DATA: Begin

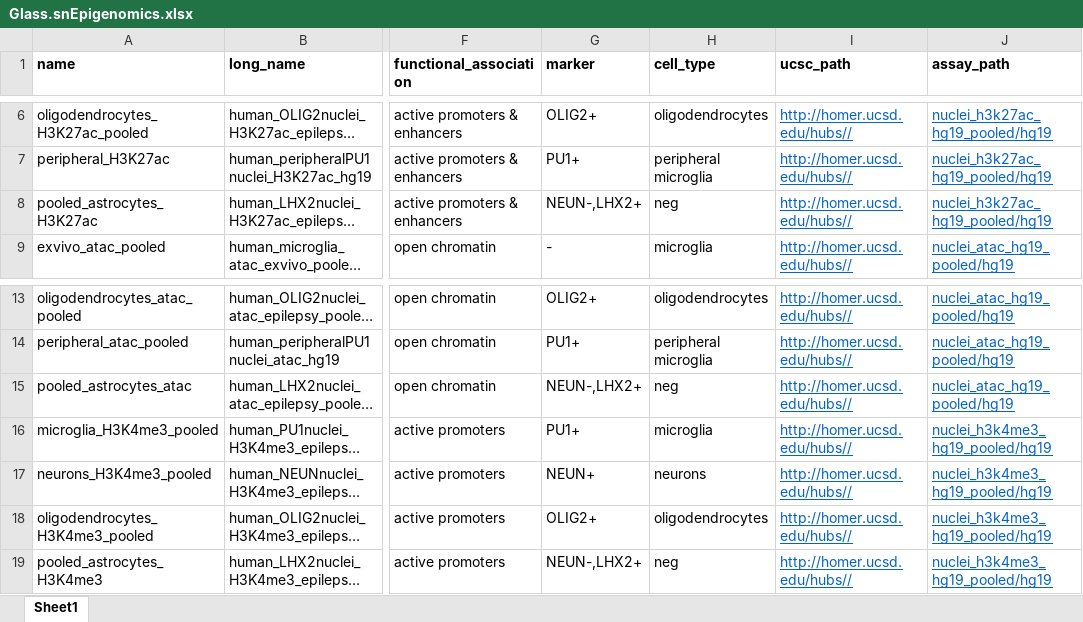
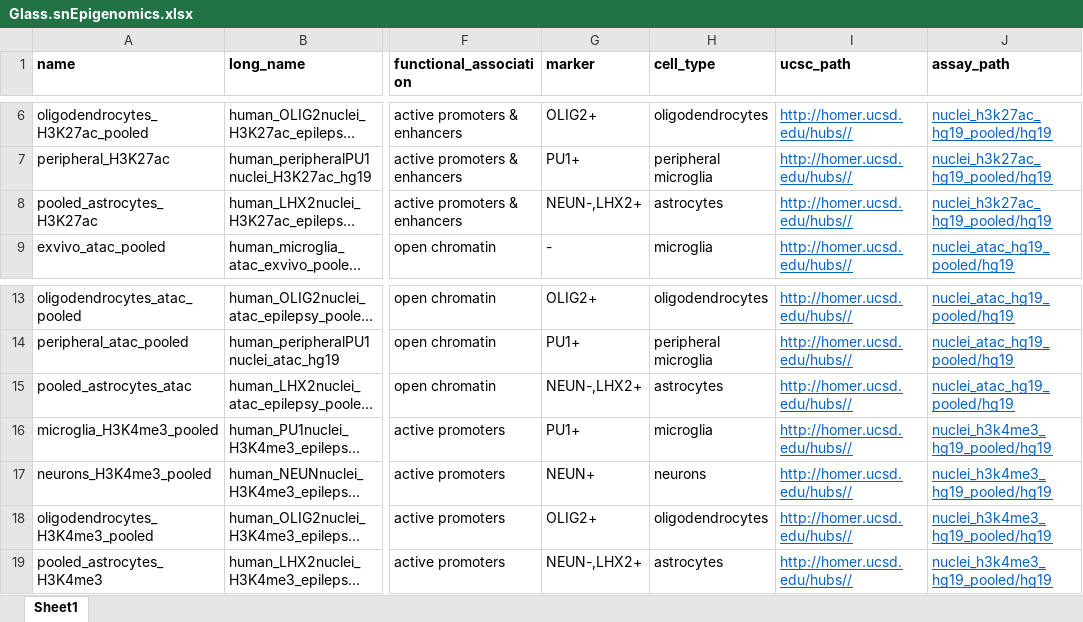
Before and after one commit to RajLabMSSM/Fine_Mapping, an Excel workbook: echolocatoR/annotations/Glass_lab/Glass.snEpigenomics.xlsx, sheet Sheet1, drawn as a sheet; only a part is shown, gaps mark what is left out; long unchanged cells end in …; values as stored, in another font and other column widths than the file's, no borders; the diff names each change by its address in the sheet, - before the commit and + after, or states it on an @@ line.

```diff
--- a/echolocatoR/annotations/Glass_lab/Glass.snEpigenomics.xlsx (sheet Sheet1)
+++ b/echolocatoR/annotations/Glass_lab/Glass.snEpigenomics.xlsx (sheet Sheet1)
-H8 (cell_type): neg
+H8 (cell_type): astrocytes
-H15 (cell_type): neg
+H15 (cell_type): astrocytes
-H19 (cell_type): neg
+H19 (cell_type): astrocytes
```
Also changed, not shown: 4 other files.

DATA: End

From the first line to the last, retype the material exactly and exclude the pictures.

RESPONSE FOR THIS EXERCISE:
Before and after one commit to RajLabMSSM/Fine_Mapping, an Excel workbook: echolocatoR/annotations/Glass_lab/Glass.snEpigenomics.xlsx, sheet Sheet1, drawn as a sheet; only a part is shown, gaps mark what is left out; long unchanged cells end in …; values as stored, in another font and other column widths than the file's, no borders; the diff names each change by its address in the sheet, - before the commit and + after, or states it on an @@ line.

```diff
--- a/echolocatoR/annotations/Glass_lab/Glass.snEpigenomics.xlsx (sheet Sheet1)
+++ b/echolocatoR/annotations/Glass_lab/Glass.snEpigenomics.xlsx (sheet Sheet1)
-H8 (cell_type): neg
+H8 (cell_type): astrocytes
-H15 (cell_type): neg
+H15 (cell_type): astrocytes
-H19 (cell_type): neg
+H19 (cell_type): astrocytes
```
Also changed, not shown: 4 other files.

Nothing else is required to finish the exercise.